The home features the now infamous car elevator that dogged Romney’s 2012 presidential bid.
New York Times: “In the delicate and unseen campaign underway for Mr. Murdoch’s affections in the next presidential campaign, this much is clear: Mr. Romney is out of the running, a reality that has pained and angered his allies. Presidential politics is rife with grudges and grievances, but it is hard to recall a display of animus as unsubtle as that which Mr. Murdoch and corners of his media empire have unleashed on Mr. Romney in the past few weeks as he has tried to build support for a third presidential run.”
“Let me put it this way — I hope he’s their nominee.”
— House Minority Leader Nancy Pelosi, quoted by The Hill, on Mitt Romney considering another presidential bid.
Washington Post: “If he runs again in 2016, Romney is determined to re-brand himself as authentic, warts and all, and central to that mission is making public what for so long he kept private. He rarely discussed his religious beliefs and practices in his failed 2008 and 2012 races, often confronting suspicion and bigotry with silence as his political consultants urged him to play down his Mormonism.”
Said son Tagg Romney: “If he were to run again. I believe he would be much more willing to open up and share who he is — not by asking others to learn the doctrines of his faith, but by speaking of the values of love and service that it has taught him.”
New York Times: “Three years ago, Mr. Romney’s tortured approach to his religion — a strategy of awkward reluctance and studied avoidance that all but walled off a free-flowing discussion of his biography — helped doom his campaign. (The subject is still so sensitive that many, including the prominent Republican, would only discuss it on condition that they not be identified.)”
“But now as Mr. Romney mulls a new run for the White House, friends and allies said, his abiding Mormon faith is inextricably tied to his sense of service and patriotism, and a facet of his life that he is determined to embrace more openly in a possible third campaign.”
Jeb Bush told the Washington Post that when he met with Mitt Romney earlier this week they mostly avoided talk about the 2016 presidential campaign.
Said Bush: “We talked about the Patriots. We talked a little bit about politics, not as much as you might imagine. We talked about the future of the country. We talked about the need for a more engaged foreign policy.. . .The awkward side of this, about running and such, we put aside.”

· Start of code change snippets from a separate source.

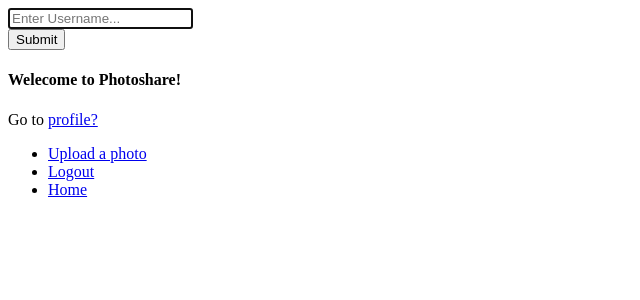
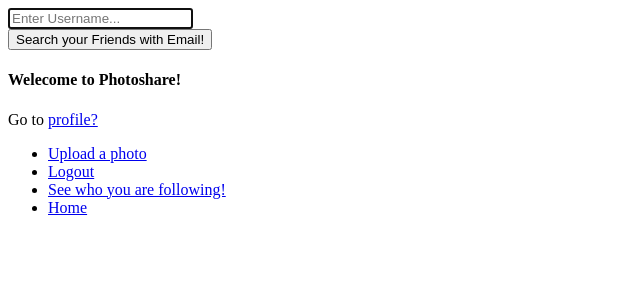
Before and after one commit to timg5599/CS460, a Flask app: page / in a window 1280 px wide. Shown: the top 300 px of the page, without its empty margins (0-640 px from the left). Run offline with Flask 2, Linux system fonts and the light colour scheme; data comes from the database, SQL or seed files in the repository.

Commit message:
usersearch,follow,unfollow Done

```diff
--- a/skeleton/app.py
+++ b/skeleton/app.py
@@ -14,9 +14,10 @@ from flask import Flask, Response, request, render_template, redirect, url_for
 from flaskext.mysql import MySQL
 import flask_login
 
-
 # for image uploading
 import os, base64
+
+from sqlalchemy import null
 
 mysql = MySQL()
 app = Flask(__name__)
@@ -152,15 +153,65 @@ def register_user():
         print("couldn't find all tokens")
         return flask.redirect(flask.url_for('register'))
 
-@app.route("/hello", methods=['POST','GET'])
+
+@app.route("/search_complete", methods=['POST'])
+def follow_user():
+    try:
+        friendId = request.form.get('user_id')
+        print(friendId)
+        myId = getUserId()
+        print(myId)
+    except:
+        print(
+            "couldn't find all tokens")  # this prints to shell, end users will not see this (all print statements go to shell)
+        return render_template('search_complete.html', supress='True')
+    cursor = conn.cursor()
+    print(cursor.execute("INSERT INTO Friends (u_id, f_id) VALUES ('{0}', '{1}')".format(myId, friendId)))
+    conn.commit()
+    return render_template('search_complete.html', supress='True')
+
+
+@app.route("/friendList", methods=['POST'])
+def unfollow_user():
+    try:
+        friendId = request.form.get('f_id')
+        print(friendId)
+        myId = getUserId()
+        print(myId)
+    except:
+        print(
+            "couldn't find all tokens")  # this prints to shell, end users will not see this (all print statements go to shell)
+        return render_template('friendList.html', supress='True')
+    cursor = conn.cursor()
+    print(cursor.execute("Delete from Friends Where u_id = '{0}' and f_id ='{1}' ".format(myId, friendId)))
+    conn.commit()
+    return render_template('friendList.html', supress='True')
+
+
+@app.route("/hello", methods=['POST', 'GET'])
 def search_users():
-
     search = request.form.get('search')
     cursor = conn.cursor()
-    if cursor.execute("SELECT email FROM Users where email LIKE '%{0}%'".format(search)):
+    if cursor.execute("SELECT user_id,email FROM Users where email LIKE '%{0}%'".format(search)):
         data_list = cursor.fetchall()
         print(data_list[0])
-    return render_template('search_complete.html',datas = data_list)
+        return render_template('search_complete.html', datas=data_list)
+    else:
+        return '''<H1>"No Search Result"</H1>'''
+
+
+@app.route("/friendList", methods=['GET'])
+def list_friends():
+    myId = getUserId()
+    cursor = conn.cursor()
+    if cursor.execute(
+            "Select f_id,email from (SELECT friends.u_id,friends.f_id,users.email FROM friends INNER JOIN users ON friends.f_id = users.user_id) as friendList where u_id = '{0}' ;".format(
+                    myId)):
+        data_list = cursor.fetchall()
+        return render_template('friendList.html', datas=data_list)
+    else:
+        return '''<H1>"you have no friends Yet"</H1>'''
+
 
 def getUsersPhotos(uid):
     cursor = conn.cursor()
@@ -229,6 +280,10 @@ def hello():
     return render_template('hello.html', message='Welecome to Photoshare')
 
 
+def getUserId():
+    return getUserIdFromEmail(flask_login.current_user.id)
+
+
 if __name__ == "__main__":
     # this is invoked when in the shell  you run
     # $ python app.py
--- a/skeleton/templates/hello.html
+++ b/skeleton/templates/hello.html
@@ -5,7 +5,7 @@
         <div class="form-group">
           <input type="search" name="search" placeholder="Enter Username..." style="max-width: 300px;" autofocus required>
         </div>
-        <button type="submit" class="btn btn-default">Submit</button>
+        <button type="submit" class="btn btn-default">Search your Friends with Email!</button>
 </form>
 
 
@@ -16,7 +16,6 @@
 {% if name %}
   <h1>Hello {{ name }}!</h1>
 {% endif %}
-
 {% if photos %}
 <h2>Here are your photos</h2>
     <ul>
@@ -27,7 +26,6 @@
     {% endfor %}
     </ul>
 {% endif %}
-
 {% if message is none %}
   <p>You should <a href='/login'>login!</a></p>
 {% else %}
@@ -37,5 +35,6 @@
 <ul>
 <li><a href='/upload'>Upload a photo</a> </li>
 <li><a href='/logout'>Logout</a></li>
+<li><a href='/friendList'>See who you are following!</a></li>
 <li><a href='/'>Home</a></li>
 </ul>
```
Also changed, not shown: skeleton/templates/friendList.html (added, +14 -0 lines).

Joshua Spivak: “What separates Romney from other comeback presidents is that he’s already received his party’s nomination and lost once before. The recent comeback kids did not receive the nomination in their first runs for office. For example, both Ronald Reagan and George H.W. Bush came in second in their earlier attempts for the nomination. Reagan, probably the most noteworthy candidate who ran more than once, boosted his name-recognition and his credibility with the party’s conservative base in his first two runs, especially when he almost toppled sitting President Gerald R. Ford in 1976.”
“But once you look at the candidates who received the nomination, lost the general election and ran again, the road back to the White House appears much tougher. The last person to lose as a nominee and then go on to win the presidency — or even to get his party’s nomination more than once – was Richard Nixon, who lost the election on a razor-thin margin in 1960 and then won triumphantly in 1968. Before that, it was fairly common for a party to renominate a candidate. William Jennings Bryan was the Democratic nominee three times and never won; Adlai Stevenson got the Democratic nomination twice in the 1950s; Thomas Dewey was the unsuccessful Republican nominee in 1944 and 1948. But all of these candidates share something Romney lacks: Their campaigns occurred before the advent of the current primary and caucus system for choosing a nominee. These earlier nominees needed only to appeal to the narrow support of a political convention.”